About the Colony
Kimberli Curry, Exhibition Director at The Library of Congress
Katherine Blood, Curator of Fine Prints, Prints and Photographs Division at The Library of Congress
Robin Rausch, Music Specialist at The Library of Congress
The MacDowell Colony is an artist colony in Peterborough, New Hampshire, and it was started in 1907 by Edward and Marian MacDowell. And Edward MacDowell was a pianist and composer.
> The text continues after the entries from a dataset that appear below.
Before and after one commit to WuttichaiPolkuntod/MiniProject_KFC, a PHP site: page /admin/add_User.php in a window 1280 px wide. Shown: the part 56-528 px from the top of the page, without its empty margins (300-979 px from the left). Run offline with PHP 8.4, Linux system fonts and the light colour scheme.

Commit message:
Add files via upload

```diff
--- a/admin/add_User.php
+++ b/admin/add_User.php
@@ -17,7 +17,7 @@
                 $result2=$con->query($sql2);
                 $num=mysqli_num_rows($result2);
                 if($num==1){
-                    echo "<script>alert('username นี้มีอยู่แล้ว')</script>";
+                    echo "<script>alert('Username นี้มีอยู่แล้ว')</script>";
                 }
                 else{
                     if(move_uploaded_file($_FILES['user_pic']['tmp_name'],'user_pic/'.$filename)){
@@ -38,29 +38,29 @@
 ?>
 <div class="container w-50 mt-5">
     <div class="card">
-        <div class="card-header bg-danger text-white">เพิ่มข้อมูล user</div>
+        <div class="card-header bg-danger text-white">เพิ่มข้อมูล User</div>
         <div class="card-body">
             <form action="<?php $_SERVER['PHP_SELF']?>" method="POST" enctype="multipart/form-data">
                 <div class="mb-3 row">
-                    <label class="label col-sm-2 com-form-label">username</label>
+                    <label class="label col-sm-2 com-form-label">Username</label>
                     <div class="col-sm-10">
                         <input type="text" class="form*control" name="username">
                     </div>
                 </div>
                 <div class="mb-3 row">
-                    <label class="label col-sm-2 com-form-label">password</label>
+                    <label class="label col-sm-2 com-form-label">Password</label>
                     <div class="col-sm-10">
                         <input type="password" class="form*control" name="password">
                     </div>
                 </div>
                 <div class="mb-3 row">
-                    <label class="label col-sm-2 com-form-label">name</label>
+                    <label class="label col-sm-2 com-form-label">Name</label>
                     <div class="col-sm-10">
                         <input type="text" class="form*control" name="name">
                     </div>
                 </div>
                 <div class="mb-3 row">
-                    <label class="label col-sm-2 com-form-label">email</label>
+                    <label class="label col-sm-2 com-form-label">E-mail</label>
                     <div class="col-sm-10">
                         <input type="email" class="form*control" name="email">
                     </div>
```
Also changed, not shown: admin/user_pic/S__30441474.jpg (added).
And his theory was that artists could learn from one another.
The thing that really strikes me is that the MacDowell Colony was very smart to realize that it was important to bring together creators from different disciplines, and the Library in fact in this exhibition shows that the Library has long thought and collected along interdisciplinary lines, which is really crucial, because so many major creative and intellectual movements thread through different disciplines and are expressed in different media.
Many of America's finest works have come out of the MacDowell Colony, such as the works that you can see in the treasures case of this exhibit, like Aaron Copeland's “Billy the Kid,” Thornton Wilder's play “Our Town,” DuBose and Dorothy Heyward's play “Porgy,” which of course was immortalized by George Gershwin in his opera “Porgy and Bess,” Leonard Bernstein's “Mass,” James Baldwin's novel, “Giovanni's Room.” James Baldwin also worked on his “Notes of a Native Son” at the MacDowell Colony.
MacDowell was the first artist colony in the United States, and it served as a model for other art colonies across the United States, like Yaddo, the Fine Arts Work Center in Provincetown, just giving artists the permission, the space, and the inspiration to create has been nurturing artists at the MacDowell Colony for 100 years, and will continue to nurture the artists that go to the MacDowell Colony.